[Data for review Boundary: Start]
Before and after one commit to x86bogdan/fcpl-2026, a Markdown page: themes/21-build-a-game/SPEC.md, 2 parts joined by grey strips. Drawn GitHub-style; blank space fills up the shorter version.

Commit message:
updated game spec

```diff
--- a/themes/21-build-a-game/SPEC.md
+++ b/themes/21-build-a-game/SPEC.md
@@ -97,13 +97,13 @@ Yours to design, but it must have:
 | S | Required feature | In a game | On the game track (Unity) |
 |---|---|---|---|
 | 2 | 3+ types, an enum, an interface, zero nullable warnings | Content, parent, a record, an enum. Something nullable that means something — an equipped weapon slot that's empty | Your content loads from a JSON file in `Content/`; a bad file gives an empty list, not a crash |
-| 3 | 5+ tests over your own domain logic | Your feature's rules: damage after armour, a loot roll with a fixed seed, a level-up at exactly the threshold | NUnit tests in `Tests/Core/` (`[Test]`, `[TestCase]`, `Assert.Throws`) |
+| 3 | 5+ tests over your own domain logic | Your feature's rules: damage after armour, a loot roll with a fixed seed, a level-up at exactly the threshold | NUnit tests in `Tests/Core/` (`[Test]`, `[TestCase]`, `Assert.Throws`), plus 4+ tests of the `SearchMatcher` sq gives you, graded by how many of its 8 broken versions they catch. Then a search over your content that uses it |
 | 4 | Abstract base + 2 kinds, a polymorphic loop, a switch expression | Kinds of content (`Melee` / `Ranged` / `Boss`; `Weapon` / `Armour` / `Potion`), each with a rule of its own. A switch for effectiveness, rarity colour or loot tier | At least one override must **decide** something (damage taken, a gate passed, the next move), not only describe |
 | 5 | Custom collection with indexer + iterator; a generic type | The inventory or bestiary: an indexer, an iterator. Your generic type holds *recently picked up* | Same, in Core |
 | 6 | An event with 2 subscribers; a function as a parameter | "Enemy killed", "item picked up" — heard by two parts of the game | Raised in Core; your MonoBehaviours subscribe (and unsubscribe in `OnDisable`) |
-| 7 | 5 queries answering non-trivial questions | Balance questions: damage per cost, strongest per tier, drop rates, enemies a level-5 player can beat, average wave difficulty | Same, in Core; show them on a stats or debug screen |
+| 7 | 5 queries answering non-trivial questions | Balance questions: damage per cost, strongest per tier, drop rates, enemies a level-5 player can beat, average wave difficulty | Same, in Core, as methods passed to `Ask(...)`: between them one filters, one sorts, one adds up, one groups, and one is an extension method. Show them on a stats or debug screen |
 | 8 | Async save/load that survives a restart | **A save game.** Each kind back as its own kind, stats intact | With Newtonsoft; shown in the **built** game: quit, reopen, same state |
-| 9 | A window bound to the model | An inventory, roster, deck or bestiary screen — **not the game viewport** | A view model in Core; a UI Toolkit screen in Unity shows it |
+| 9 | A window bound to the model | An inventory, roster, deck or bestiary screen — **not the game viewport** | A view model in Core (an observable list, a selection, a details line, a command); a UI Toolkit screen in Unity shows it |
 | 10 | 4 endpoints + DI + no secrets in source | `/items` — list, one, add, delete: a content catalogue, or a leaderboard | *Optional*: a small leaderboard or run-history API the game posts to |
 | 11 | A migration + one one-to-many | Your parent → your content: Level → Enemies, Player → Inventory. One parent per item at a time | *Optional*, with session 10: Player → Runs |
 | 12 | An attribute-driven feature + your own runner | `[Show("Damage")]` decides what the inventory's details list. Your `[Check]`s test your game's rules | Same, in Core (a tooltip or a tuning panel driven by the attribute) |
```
[Data for review Boundary: End]
> What is required: When a line of the material holds the string "Optional", copy that line.

> Answer to the problem:
 | 10 | 4 endpoints + DI + no secrets in source | `/items` — list, one, add, delete: a content catalogue, or a leaderboard | *Optional*: a small leaderboard or run-history API the game posts to |
 | 11 | A migration + one one-to-many | Your parent → your content: Level → Enemies, Player → Inventory. One parent per item at a time | *Optional*, with session 10: Player → Runs |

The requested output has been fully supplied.